Amendments 50 and 100 centre on the way in which double taxation relief is given in the rare cases in which a dividend is taxable. Government amendment 100 deals with the interaction between the rules in part 9A that apply to taxable dividends and the double taxation relief rules. If a dividend is paid out of profits that have been subject to foreign tax, the double taxation relief rules allow the foreign tax to be given as a credit against the UK tax due on the dividend to ensure that the same income is not taxed twice. The rules currently allow a large amount of choice in the specification of the profits out of which the dividend is paid, which is important because the foreign tax paid on the specified profits determines the amount of foreign tax credit available. The distribution exemption schedule includes an anti-avoidance rule that considers the source of the profits out of which a dividend is paid. If those profits result from transactions designed to reduce UK tax, the dividend will be taxable in the UK.

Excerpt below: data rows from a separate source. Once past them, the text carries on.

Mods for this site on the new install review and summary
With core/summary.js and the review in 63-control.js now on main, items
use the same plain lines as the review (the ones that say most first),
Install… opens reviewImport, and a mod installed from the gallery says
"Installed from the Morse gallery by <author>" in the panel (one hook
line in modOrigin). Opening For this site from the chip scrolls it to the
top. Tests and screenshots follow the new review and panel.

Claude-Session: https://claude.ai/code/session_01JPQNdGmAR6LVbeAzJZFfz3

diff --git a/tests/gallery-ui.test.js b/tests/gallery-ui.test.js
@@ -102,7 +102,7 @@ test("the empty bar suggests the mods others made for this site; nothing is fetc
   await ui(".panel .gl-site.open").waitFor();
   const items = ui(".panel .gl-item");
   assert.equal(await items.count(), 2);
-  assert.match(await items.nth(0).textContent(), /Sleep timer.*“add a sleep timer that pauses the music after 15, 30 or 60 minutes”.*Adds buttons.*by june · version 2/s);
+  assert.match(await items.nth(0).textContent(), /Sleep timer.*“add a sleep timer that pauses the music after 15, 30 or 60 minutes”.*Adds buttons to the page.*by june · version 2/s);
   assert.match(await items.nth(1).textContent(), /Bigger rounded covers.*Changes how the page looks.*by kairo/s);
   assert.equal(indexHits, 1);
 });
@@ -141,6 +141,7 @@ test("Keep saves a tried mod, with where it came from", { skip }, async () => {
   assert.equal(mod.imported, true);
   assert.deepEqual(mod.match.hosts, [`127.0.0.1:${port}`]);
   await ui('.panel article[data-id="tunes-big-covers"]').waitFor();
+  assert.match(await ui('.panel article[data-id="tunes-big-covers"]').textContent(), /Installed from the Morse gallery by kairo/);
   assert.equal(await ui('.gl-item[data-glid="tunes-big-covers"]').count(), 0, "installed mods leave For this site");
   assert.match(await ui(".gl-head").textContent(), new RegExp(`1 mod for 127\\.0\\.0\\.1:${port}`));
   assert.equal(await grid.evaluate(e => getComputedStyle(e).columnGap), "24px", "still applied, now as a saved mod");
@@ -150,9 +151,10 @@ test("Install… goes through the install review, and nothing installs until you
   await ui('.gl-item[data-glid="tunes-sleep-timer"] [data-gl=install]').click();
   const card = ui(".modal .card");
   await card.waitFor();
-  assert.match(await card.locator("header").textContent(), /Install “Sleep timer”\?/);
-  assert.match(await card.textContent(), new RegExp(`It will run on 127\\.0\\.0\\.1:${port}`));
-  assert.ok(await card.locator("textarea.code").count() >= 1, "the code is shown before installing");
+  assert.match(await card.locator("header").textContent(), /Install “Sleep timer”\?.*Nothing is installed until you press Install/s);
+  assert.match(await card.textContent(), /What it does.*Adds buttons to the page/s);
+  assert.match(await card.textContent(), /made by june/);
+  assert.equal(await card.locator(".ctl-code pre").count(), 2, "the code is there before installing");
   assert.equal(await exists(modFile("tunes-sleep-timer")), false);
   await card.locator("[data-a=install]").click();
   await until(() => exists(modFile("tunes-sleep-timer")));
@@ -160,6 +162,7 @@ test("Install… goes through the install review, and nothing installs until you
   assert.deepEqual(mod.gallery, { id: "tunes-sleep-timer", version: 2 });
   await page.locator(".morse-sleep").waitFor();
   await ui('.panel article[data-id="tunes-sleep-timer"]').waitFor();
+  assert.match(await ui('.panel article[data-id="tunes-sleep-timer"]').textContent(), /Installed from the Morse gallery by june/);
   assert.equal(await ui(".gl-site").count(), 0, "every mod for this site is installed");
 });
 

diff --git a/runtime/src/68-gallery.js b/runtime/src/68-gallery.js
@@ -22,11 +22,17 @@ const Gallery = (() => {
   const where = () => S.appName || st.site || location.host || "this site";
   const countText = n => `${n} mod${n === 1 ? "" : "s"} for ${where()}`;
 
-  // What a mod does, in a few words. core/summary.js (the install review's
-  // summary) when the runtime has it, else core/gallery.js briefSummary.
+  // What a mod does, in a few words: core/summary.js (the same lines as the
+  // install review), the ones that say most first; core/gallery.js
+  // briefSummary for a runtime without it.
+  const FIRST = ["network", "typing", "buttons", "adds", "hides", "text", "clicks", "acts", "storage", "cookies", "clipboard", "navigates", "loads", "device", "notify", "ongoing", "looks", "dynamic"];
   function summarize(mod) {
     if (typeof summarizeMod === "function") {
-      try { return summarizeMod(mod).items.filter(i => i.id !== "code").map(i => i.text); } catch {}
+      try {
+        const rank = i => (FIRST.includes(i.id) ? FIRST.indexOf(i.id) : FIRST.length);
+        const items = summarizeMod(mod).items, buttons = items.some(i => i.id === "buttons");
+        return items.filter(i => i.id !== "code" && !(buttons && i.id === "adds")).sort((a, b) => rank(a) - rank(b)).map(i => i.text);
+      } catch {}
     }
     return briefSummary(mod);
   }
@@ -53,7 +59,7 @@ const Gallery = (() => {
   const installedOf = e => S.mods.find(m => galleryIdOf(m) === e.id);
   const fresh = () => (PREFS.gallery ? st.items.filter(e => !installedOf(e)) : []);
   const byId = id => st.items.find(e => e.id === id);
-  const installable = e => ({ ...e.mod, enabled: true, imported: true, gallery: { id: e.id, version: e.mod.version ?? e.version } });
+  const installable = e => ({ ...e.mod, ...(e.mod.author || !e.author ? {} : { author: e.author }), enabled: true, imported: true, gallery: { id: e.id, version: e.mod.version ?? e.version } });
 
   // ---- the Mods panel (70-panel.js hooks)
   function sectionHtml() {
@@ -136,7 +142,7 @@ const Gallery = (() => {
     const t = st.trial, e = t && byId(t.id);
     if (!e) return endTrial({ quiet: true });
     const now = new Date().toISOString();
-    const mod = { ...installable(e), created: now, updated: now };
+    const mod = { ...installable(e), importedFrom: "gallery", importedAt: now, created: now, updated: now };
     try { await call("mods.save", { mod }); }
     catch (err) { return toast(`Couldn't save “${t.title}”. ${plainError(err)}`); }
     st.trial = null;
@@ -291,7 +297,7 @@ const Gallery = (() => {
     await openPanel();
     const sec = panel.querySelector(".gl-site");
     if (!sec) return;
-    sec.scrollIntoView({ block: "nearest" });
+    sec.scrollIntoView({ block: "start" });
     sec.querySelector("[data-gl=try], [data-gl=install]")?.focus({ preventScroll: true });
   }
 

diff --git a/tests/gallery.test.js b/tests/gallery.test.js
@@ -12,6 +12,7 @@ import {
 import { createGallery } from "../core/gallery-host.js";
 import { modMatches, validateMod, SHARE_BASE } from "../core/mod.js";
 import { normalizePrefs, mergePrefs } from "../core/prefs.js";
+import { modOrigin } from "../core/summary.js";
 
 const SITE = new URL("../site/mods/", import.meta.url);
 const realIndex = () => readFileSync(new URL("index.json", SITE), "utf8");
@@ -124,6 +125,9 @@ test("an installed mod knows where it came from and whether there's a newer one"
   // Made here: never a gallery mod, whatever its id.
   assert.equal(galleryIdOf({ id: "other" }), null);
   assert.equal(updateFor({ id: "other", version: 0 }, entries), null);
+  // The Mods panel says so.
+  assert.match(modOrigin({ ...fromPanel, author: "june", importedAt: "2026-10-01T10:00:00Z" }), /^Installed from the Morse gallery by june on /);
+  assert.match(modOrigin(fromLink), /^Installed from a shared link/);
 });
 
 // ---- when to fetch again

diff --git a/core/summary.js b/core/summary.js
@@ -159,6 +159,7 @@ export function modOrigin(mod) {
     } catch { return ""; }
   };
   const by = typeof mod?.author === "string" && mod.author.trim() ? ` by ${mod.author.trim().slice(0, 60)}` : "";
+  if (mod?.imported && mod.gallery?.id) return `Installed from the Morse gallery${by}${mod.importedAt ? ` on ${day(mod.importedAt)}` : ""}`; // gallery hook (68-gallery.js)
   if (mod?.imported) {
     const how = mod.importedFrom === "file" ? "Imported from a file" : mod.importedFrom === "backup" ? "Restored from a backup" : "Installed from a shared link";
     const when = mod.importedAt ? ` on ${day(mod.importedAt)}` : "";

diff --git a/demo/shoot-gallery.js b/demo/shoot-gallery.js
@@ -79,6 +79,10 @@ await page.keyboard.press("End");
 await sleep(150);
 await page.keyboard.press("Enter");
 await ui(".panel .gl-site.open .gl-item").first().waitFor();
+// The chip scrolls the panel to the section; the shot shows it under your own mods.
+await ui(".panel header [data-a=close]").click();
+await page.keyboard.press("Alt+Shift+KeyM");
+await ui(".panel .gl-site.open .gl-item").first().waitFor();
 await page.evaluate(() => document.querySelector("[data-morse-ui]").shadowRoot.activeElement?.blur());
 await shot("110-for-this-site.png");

Since the Bill was published, it has been brought to our attention that there is a risk that avoidance schemes might exploit the mismatch between how profits are specified for the purpose of the anti-avoidance rule and how they are specified for the purpose of double tax relief rules. The amendment therefore overrules the usual choice available in the double tax relief rules. It will ensure that, where a dividend is taxable in the UK because it is paid out of the profits of tax avoidance, double tax relief available on that dividend will be calculated by reference to those same profits. The amendment will remove a significant risk of tax avoidance exploiting a mismatch whereby a dividend intended to be taxed would escape any effective taxation.
Perhaps if the hon. Member for Fareham speaks to amendment 50, I will be able to respond later.